              tl;dr like you, I would much rather eat food that isn't a product of industrial chemistry and doesn't require an extensive list of additives, preservatives and conditioners, but the reality is that the ones that are included in foods have generally, if not invariably, been extensively researched and do not warrant that sort of reaction. lern2science or risk appearing an ignorant reactionary against di-hydrogen oxide.

              1. re: mugen

                hfcs also increases shelf life for baked goods. i have read pros and cons for it. i still choose not to consume it. nor do i have any desire to eat cookies that last for months on a market shelf. yuk.

                1. re: hotoynoodle

                  The HFCS that bakers prefer is 40% fructose, 60% glucose. It's the glucose that attracts moisture, and helps keep the goods from going stale. Honey (with a 50/50 ratio) is used for the same purpose.

                  1. re: paulj

                    large-scale commercial bakers do not use honey because it's too expensive, so that argument is moot, sorry. they use hfcs because it's cheaper than sugar and extends shelf-life. period.

                    products do not taste "the same" or even "good" to me. however, for a generation of kids raised on the stuff, i'm sure they prefer the newer sweeter versions. my b/f buys mexican coke -- the stuff made with real sugar. his kids prefer the hfcs stuff. (happily for him and his stash, lol)

                    1. re: hotoynoodle

                      In this case, sugar is up there with flour and oats, while HCFS is down near the 2% ingredients. I don't think they are using it because it is cheap, but rather because it can be tailored to their particular baking needs (such as a higher glucose proportion). It's contribution to the overall sweetness of the cookies is probably small.

                      HFCS does taste sweeter than regular corn syrup because fructose tastes sweeter than glucose. But that doesn't mean it is sweeter than sugar. It is difficult to meaningfully compare the sweetness of a syrup with that of a granular solid.

                      What are the proportions, by weight, of flour, sugar, and oats in the recipe you use?

                      I posted a recipe, below, that uses 200g of flour, 200 of oats, and only 80g of sugar. But that amount of sugar is borderline low for cookies.

                      http://www.joyofbaking.com/OatmealCoo...
                      has
                      oats 280g
                      sugar 210g
                      butter 170g
                      nuts 110g
                      flour 105g

                2. re: mugen

                  How about I've yet to have a cookie with those ingredients that taste good, science aside?

            2. re: cstr

              I made 45 at 11 am this morning. By 2pm, only 21 were left. I only had 2, but someone else ate at least a dozen of them. I'm trying to keep the cookies non-commercial, for health reasons, but eating a dozen over a few hours creates another health issue.

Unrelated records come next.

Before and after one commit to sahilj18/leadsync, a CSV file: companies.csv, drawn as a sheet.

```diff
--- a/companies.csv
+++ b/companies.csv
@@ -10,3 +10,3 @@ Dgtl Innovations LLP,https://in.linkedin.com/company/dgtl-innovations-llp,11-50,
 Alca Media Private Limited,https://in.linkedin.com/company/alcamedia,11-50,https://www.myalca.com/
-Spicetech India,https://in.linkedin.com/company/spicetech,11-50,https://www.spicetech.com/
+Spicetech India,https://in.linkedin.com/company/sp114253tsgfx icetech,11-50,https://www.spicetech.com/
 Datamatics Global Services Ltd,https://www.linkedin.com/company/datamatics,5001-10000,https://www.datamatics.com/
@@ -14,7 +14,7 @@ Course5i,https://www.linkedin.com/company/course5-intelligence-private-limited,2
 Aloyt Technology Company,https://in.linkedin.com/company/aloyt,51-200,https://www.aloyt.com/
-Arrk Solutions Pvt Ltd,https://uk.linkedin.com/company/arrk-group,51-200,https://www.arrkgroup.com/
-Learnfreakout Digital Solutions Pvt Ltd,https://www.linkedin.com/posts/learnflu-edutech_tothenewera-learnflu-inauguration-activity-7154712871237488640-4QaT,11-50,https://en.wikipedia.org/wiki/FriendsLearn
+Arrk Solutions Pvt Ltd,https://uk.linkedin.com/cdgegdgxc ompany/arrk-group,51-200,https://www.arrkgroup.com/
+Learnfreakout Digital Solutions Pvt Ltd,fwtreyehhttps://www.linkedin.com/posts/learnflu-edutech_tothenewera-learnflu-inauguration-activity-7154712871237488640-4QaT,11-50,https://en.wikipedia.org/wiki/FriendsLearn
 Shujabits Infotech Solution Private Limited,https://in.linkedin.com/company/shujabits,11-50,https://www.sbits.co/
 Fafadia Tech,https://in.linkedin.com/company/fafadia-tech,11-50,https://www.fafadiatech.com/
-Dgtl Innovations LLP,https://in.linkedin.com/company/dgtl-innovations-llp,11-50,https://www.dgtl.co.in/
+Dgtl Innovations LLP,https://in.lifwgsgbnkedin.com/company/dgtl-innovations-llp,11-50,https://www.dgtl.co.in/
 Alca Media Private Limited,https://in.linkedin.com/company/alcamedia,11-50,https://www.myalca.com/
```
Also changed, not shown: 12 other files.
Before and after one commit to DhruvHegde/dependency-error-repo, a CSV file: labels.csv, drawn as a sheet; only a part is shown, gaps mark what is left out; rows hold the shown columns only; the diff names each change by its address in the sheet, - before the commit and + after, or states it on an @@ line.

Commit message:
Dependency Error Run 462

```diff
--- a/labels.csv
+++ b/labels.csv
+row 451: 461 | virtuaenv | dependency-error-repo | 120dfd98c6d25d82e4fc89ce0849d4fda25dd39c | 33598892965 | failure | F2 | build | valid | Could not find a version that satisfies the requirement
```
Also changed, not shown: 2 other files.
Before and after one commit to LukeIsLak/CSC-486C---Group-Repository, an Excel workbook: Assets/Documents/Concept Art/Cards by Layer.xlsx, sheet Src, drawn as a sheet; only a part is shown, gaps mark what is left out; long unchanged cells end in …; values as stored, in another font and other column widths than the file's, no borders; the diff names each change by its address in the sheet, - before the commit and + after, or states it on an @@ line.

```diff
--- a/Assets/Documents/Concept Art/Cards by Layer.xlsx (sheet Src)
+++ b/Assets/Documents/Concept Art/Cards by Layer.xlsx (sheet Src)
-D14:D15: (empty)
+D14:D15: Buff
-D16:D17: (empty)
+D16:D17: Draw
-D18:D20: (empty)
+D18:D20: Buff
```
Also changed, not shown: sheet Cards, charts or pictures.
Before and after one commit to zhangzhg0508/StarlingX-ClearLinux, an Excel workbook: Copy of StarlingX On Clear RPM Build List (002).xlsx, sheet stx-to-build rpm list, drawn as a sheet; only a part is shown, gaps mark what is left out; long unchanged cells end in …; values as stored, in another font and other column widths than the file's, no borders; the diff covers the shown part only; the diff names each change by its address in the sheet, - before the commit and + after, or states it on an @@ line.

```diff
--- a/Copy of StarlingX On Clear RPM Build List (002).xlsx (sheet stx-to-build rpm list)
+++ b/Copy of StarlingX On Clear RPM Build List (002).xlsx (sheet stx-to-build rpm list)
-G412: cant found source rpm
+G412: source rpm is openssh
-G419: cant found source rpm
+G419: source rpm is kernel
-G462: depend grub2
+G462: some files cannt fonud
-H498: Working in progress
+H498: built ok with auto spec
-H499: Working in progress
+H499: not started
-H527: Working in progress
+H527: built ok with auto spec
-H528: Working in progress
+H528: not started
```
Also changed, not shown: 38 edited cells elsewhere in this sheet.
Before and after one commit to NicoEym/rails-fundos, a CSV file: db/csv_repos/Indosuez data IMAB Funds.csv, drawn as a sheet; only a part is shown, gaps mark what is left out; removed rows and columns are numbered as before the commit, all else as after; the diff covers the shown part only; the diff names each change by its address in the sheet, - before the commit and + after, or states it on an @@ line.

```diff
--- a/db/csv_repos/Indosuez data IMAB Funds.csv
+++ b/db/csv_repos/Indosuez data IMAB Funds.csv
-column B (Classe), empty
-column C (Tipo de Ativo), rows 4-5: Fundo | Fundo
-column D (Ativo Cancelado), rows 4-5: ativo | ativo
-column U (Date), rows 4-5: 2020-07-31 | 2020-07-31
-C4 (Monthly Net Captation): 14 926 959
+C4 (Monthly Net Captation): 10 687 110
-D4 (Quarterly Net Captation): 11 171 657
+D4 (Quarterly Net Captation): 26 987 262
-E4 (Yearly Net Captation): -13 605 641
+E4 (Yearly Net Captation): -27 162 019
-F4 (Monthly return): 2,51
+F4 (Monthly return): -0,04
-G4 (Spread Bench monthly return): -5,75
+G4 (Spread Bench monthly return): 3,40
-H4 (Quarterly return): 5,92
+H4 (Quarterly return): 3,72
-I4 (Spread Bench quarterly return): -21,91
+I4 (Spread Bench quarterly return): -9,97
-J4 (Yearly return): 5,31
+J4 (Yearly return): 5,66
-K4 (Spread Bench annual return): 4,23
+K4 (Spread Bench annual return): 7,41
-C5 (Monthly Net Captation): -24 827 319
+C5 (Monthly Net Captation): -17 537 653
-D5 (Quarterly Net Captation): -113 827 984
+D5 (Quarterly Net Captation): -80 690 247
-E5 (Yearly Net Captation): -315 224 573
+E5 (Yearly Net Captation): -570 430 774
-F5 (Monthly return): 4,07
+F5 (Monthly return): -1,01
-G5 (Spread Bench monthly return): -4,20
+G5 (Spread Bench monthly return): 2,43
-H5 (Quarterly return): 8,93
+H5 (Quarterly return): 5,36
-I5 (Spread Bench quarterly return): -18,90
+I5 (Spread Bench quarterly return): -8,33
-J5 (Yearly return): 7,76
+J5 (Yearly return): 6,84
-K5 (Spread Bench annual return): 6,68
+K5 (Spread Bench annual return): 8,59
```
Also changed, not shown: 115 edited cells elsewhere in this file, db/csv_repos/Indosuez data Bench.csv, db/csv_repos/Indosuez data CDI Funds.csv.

            3. I make oatmeal cookies replacing the butter with an equal amount of overripe banana, then cut some sugar. It's not quite the same as a cookie - it ends up more cake-like - but it's a nice little snack.

              1 Reply
              1. Here's my recipe for a Scottish style of oat cookie. It's a cross between a recipe for Aberdenshire parkin, and perkins. Those recipes used to be on a site called HistoricalFoods. Yorkshire parkin is a ginger oat cake - more of a quickbread using equal parts oats and flour.

                200g chopped rolled oats
                1/4c (more or less) buttermilk
                1/4c molasses
                1 egg
                1T golden syrup
                mix and let sit

                200g whole wheat flour (pastry)
                3t ginger
                1t cinnamon
                2t baking powder
                1/2t salt
                80g sugar
                80g fat (shortening, butter)
                work in fat

                work the two mixtures together to form stiff dough

                make into cookies, bake 375, to lightly browned
                I've tried several shapes:
                flatten and cut into disks (like biscuits)
                form into 1" balls
                or roll into log and cut into lengths

                1 Reply